|Create and register a background task that runs in a separate process||Create a background task class and register it to run in a separate process when your app is not in the foreground.|
|Create and register a background task that runs in a single process||Create a background task class that runs in the same process as your foreground app.|
|Convert a multi-process background task to a single-process background task||Learn how to convert your background task that was designed to run in a separate process when your app was in the background, into a single-process background task that runs in the same process as your foreground app.|
|Debug a background task||Learn how to debug a background task, including background task activation and debug tracing in the Windows event log.|
|Declare background tasks in the application manifest||Enable the use of background tasks by declaring them as extensions in the app manifest.|
|Handle a cancelled background task||Learn how to make a background task that recognizes cancellation requests and stops work, reporting the cancellation to the app using persistent storage.|
|Monitor background task progress and completion||Learn how your app can recognize background task progress and completion.|
|Register a background task||Learn how to create a function that can be re-used to safely register most background tasks.|
|Respond to system events with background tasks||Learn how to create a background task that responds to SystemTrigger events.|
|Run a background task on a timer||Learn how to schedule a one-time background task, or run a periodic background task.|
|Set conditions for running a background task||Learn how to set conditions that control when your background task will run.|
|Transfer data in the background||Use the background transfer API to copy files in the background.|
|Update a live tile from a background task||Use a background task to update your app's live tile with fresh content.|
|Use a maintenance trigger||Learn how to use the MaintenanceTrigger class to run lightweight code in the background while the device is plugged in.|
|Create and consume an app service||Learn how to write a UWP app that can provide services to other UWP apps, and how to consume those services.|
|Communicate with a remote app service||Learn how to exchange messages with an app service running on a remote device.|
|Convert an app service to run in the same process as its host app||Learn how to Convert app service code that runs in a separate background process into code that runs inside the same process as your app service host app.|
Add a splash screen
All UWP apps must have a splash screen, which is a composite of a splash screen image and a background color, both of which can be customized.
Your splash screen is displayed immediately when the user launches your app.
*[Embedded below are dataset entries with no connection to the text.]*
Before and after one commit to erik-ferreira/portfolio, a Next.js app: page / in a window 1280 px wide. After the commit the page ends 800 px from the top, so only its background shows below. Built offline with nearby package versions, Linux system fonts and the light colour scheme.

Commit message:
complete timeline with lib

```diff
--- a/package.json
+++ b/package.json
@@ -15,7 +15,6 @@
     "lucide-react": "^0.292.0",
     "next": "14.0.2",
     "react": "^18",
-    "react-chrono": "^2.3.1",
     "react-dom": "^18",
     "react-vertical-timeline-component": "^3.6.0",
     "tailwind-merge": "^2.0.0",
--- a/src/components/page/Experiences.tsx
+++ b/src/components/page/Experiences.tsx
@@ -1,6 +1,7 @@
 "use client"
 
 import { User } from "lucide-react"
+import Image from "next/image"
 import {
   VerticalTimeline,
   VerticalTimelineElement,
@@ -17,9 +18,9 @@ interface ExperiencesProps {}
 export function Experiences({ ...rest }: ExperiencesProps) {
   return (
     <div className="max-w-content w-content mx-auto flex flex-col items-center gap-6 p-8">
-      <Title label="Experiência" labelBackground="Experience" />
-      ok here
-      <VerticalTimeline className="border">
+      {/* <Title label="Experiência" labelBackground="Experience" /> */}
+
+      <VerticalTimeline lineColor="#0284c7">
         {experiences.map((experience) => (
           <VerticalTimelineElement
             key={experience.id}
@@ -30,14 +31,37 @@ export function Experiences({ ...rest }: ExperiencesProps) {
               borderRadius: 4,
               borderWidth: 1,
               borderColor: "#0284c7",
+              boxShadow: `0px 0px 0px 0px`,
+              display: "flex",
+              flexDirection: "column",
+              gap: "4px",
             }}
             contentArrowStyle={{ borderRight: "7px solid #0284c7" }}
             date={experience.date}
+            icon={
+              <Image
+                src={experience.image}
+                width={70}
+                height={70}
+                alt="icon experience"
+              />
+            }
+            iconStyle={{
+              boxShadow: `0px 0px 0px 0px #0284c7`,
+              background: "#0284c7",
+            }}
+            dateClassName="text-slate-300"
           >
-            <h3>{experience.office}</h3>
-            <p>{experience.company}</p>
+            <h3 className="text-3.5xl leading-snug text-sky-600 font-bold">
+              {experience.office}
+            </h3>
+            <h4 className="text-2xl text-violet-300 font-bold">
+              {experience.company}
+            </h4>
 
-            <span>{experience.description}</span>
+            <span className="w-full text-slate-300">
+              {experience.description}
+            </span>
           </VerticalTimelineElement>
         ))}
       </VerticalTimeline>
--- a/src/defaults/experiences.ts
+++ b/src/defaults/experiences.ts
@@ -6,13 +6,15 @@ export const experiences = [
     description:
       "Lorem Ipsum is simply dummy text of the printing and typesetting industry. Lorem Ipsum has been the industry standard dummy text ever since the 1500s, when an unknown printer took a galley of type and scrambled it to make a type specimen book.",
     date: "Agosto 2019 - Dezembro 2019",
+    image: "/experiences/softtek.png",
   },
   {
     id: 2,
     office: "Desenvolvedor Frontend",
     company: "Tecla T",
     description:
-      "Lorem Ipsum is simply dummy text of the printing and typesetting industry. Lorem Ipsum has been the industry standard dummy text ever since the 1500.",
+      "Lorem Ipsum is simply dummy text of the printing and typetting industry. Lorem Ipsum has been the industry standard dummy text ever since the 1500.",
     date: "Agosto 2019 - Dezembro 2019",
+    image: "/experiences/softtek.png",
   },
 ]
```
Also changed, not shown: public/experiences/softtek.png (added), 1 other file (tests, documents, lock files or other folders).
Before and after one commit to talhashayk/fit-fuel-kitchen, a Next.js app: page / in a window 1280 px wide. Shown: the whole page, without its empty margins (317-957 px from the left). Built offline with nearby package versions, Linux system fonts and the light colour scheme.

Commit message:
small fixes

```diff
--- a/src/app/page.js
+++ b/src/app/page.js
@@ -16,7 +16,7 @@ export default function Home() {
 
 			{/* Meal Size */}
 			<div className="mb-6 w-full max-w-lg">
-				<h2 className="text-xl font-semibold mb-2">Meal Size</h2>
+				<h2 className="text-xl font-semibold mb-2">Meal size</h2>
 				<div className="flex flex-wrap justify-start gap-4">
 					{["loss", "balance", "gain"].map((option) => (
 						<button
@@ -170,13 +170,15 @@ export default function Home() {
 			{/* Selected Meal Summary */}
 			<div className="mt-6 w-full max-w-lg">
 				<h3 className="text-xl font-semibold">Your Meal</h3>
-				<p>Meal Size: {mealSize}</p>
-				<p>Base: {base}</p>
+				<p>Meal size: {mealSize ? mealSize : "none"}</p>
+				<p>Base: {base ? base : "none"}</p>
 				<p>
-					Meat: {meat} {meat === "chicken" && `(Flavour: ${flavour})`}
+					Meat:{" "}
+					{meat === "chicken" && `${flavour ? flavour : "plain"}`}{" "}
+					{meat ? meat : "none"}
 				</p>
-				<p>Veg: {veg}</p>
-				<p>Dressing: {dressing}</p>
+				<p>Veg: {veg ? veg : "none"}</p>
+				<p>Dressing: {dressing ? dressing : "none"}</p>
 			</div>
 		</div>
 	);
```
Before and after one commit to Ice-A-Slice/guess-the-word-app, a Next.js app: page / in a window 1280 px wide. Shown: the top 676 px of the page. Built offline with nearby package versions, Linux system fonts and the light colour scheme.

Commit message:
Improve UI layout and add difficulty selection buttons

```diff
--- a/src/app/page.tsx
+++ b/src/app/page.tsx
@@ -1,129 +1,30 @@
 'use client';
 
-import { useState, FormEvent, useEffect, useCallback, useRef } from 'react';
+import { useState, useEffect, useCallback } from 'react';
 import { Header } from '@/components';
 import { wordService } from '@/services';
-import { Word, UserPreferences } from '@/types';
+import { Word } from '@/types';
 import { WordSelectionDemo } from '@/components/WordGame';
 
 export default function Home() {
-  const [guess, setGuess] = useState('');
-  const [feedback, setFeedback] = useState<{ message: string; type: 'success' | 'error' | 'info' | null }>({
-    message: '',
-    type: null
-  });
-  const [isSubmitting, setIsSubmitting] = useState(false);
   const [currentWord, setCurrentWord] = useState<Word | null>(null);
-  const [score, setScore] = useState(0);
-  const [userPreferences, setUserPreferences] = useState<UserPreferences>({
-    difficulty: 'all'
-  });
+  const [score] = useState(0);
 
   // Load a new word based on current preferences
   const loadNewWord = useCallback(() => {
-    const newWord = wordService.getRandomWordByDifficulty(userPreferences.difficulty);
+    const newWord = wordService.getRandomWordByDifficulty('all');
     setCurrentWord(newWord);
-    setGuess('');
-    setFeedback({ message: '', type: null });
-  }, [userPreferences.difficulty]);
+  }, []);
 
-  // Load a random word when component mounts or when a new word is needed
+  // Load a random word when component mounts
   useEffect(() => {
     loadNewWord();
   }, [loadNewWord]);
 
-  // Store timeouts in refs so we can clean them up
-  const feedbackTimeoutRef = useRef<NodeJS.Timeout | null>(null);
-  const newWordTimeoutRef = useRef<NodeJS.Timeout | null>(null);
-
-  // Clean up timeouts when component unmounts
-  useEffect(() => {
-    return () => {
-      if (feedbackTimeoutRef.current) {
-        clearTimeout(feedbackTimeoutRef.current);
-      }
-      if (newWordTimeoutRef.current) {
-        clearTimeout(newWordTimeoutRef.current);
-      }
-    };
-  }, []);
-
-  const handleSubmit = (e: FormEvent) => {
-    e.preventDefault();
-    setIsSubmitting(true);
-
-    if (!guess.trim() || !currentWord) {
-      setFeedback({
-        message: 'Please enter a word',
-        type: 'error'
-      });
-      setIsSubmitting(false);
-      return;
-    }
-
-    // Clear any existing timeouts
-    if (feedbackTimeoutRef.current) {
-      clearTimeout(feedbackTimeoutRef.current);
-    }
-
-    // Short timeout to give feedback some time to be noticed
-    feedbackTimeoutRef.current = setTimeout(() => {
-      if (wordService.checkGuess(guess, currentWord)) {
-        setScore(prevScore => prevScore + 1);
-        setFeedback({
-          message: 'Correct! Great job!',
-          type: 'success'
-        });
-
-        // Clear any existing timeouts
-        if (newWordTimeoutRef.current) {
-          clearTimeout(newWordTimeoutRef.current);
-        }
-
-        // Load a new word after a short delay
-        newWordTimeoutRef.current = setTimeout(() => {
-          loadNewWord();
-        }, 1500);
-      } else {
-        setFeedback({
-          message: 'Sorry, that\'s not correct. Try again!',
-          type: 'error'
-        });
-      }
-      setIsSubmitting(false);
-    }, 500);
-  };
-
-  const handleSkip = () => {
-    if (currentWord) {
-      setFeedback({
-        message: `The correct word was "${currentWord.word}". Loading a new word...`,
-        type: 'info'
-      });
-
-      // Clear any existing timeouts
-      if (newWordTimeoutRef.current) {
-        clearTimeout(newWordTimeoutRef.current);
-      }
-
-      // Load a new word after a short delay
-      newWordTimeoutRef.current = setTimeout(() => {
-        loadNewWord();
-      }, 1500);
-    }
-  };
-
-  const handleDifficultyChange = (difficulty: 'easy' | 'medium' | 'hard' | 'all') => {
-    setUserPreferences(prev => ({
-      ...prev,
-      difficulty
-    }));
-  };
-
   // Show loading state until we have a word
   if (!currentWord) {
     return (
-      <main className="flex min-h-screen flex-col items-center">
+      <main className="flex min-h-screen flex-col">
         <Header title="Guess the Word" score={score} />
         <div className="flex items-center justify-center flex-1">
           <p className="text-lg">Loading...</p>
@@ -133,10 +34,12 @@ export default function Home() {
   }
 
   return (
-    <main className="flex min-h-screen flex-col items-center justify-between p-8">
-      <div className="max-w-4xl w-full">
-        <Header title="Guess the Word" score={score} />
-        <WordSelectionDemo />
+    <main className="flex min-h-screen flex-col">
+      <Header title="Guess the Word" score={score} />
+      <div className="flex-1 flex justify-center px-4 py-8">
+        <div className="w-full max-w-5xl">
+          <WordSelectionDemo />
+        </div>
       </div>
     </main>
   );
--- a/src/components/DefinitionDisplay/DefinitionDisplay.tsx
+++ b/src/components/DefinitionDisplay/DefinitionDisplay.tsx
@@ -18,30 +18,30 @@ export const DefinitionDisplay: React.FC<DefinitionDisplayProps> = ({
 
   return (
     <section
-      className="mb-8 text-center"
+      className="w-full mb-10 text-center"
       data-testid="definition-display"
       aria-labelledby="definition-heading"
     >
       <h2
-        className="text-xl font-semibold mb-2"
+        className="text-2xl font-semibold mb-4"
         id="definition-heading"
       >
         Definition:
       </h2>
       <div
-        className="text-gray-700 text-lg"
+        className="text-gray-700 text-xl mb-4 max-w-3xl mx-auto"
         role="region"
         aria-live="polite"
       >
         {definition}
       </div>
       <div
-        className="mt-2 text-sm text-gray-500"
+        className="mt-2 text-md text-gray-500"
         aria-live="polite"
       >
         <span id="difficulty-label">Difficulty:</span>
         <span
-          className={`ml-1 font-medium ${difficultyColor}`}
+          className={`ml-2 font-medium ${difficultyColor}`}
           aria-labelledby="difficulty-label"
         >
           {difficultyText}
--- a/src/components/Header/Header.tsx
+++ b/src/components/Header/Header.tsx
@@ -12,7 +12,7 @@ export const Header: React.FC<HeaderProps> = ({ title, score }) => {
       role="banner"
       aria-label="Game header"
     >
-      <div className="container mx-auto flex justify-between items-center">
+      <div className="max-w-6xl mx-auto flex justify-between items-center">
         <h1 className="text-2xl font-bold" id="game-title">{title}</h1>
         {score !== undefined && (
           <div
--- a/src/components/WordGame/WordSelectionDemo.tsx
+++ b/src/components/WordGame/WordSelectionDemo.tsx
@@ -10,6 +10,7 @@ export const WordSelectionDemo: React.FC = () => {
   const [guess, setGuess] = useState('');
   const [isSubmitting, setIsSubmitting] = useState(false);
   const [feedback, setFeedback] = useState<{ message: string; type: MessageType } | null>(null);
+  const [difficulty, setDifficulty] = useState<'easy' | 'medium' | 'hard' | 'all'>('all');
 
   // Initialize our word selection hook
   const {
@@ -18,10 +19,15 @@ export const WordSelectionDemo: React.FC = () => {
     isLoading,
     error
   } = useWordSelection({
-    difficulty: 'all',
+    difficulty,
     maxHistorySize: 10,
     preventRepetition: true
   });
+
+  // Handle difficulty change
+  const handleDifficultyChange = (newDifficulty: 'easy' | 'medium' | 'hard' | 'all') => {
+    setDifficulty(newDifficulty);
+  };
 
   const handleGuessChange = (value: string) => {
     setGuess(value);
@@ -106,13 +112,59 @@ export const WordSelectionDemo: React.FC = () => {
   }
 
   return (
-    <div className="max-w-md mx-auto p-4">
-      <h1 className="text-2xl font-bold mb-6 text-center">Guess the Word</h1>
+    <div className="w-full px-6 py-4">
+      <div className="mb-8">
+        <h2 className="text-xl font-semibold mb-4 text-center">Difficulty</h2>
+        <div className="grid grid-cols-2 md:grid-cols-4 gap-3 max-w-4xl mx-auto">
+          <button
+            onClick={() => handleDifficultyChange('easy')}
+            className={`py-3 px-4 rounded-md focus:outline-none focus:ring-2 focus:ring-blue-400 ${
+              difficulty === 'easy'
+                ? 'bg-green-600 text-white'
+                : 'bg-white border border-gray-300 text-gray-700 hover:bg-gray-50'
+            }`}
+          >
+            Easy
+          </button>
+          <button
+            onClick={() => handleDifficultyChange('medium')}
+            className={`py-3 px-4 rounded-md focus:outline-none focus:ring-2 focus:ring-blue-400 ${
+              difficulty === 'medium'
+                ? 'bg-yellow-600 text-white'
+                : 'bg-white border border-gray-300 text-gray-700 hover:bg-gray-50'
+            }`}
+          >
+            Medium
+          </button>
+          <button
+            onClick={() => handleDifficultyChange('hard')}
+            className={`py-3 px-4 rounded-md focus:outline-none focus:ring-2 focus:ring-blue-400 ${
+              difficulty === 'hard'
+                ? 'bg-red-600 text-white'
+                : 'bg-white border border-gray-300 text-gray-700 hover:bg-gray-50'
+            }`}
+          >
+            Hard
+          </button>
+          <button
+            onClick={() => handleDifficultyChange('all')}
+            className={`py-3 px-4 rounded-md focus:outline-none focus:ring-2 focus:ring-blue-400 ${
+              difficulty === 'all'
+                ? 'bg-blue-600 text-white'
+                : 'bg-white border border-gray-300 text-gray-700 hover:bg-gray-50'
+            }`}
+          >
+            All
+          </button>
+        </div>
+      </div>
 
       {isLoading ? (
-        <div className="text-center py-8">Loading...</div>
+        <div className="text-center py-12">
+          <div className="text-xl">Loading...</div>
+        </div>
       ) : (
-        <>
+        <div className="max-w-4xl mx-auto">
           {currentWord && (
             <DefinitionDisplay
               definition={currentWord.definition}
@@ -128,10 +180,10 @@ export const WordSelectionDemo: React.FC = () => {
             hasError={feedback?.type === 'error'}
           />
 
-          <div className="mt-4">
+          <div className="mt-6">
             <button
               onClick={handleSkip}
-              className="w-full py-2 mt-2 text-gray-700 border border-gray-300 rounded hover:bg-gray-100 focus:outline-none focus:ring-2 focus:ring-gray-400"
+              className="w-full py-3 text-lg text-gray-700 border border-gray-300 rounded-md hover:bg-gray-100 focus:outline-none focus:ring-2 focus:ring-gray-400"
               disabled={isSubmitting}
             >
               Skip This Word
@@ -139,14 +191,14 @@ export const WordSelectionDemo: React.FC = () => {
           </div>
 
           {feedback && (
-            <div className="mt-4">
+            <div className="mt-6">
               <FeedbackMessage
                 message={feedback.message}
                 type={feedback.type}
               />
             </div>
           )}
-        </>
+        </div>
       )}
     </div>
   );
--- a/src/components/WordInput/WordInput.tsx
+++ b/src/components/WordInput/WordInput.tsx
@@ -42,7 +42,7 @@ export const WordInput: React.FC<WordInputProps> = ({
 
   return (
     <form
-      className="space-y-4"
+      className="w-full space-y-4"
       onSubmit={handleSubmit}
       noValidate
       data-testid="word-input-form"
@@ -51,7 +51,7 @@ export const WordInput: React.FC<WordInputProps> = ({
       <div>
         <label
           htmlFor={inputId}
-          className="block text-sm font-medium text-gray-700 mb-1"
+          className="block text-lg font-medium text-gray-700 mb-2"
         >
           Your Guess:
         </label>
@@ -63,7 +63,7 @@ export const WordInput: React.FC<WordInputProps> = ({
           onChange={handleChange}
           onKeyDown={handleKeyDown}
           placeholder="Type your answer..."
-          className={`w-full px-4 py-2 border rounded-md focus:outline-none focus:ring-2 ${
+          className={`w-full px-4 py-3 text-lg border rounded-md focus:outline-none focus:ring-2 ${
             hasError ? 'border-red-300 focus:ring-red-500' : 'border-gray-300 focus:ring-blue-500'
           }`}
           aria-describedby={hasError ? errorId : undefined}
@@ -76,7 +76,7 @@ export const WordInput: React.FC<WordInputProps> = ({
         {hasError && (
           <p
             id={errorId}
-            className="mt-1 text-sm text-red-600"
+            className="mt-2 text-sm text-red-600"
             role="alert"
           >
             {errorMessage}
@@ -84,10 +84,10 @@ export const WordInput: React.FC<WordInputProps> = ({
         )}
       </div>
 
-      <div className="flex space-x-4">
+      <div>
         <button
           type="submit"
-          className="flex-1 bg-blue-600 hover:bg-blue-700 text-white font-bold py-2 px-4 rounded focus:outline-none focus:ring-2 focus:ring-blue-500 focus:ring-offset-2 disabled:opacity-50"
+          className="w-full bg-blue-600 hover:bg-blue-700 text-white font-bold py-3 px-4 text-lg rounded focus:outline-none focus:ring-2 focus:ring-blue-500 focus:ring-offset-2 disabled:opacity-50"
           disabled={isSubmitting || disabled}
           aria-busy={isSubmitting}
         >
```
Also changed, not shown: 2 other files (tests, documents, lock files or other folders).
This provides immediate feedback to users while app resources are initialized. As soon as your app is ready for interaction, the splash screen is dismissed.
A well-designed splash screen can make your app more inviting. Here's a simple, understated splash screen:
This splash screen is created by combining a green background color with a transparent PNG.
Putting an image and background color together to form the splash screen helps the splash screen look good, regardless of the device your app is installed on. When the splash screen is displayed, only the size of the background changes to compensate for a variety of screen sizes. Your image always remains intact.
Additionally, you can use the SplashScreen class to customize your app's launch experience. You can position an extended splash screen, which you create, to give your app more time to complete additional tasks like preparing app UI or completing networking operations. You can also use the SplashScreen class to notify you when the splash screen is dismissed, so that you can begin entrance animations.
|Add a splash screen||Set your app's splash screen image and background color.|
|Display a splash screen for more time||Display a splash screen for more time by creating an extended splash screen for your app. This extended screen imitates the splash screen shown when your app is launched, and can be customized.|